TASK DESCRIPTION :: The answer must consist of every line from the data that holds "width".

(Data records)
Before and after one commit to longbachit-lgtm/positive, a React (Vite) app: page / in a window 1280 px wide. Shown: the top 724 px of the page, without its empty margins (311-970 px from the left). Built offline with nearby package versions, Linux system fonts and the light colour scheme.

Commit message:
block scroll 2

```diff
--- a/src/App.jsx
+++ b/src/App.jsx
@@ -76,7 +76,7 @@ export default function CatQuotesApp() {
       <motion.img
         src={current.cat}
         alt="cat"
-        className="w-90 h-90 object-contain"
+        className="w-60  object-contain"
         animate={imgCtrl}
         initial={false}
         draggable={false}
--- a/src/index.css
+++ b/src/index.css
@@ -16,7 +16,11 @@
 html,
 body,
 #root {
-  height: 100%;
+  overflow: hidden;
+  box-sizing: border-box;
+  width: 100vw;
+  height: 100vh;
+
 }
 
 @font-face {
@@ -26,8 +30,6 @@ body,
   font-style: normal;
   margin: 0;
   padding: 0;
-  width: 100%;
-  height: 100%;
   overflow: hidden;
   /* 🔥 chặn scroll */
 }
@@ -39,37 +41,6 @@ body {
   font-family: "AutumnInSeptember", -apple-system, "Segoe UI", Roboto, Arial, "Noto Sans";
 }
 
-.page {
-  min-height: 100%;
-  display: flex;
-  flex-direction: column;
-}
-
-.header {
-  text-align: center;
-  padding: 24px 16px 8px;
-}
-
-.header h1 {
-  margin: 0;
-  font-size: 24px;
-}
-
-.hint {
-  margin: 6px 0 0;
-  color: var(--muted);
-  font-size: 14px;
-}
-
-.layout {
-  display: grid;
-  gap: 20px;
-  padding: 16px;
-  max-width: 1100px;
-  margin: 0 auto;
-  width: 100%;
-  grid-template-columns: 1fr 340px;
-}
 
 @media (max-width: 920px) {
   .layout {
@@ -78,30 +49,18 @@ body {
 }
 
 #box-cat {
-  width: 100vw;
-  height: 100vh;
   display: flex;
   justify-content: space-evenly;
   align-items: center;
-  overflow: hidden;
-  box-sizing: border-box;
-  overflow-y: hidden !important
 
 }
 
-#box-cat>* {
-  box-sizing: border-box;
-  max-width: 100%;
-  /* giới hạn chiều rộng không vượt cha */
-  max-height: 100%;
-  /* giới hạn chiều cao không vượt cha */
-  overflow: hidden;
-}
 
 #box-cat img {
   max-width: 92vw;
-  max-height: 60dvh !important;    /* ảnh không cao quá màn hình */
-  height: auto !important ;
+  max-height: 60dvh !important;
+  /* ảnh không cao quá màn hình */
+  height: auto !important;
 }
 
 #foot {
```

ANSWER FOR THE TASK ::
+  width: 100vw;
-  width: 100%;
-  max-width: 1100px;
-  width: 100%;
 @media (max-width: 920px) {
-  width: 100vw;
-  max-width: 100%;
   max-width: 92vw;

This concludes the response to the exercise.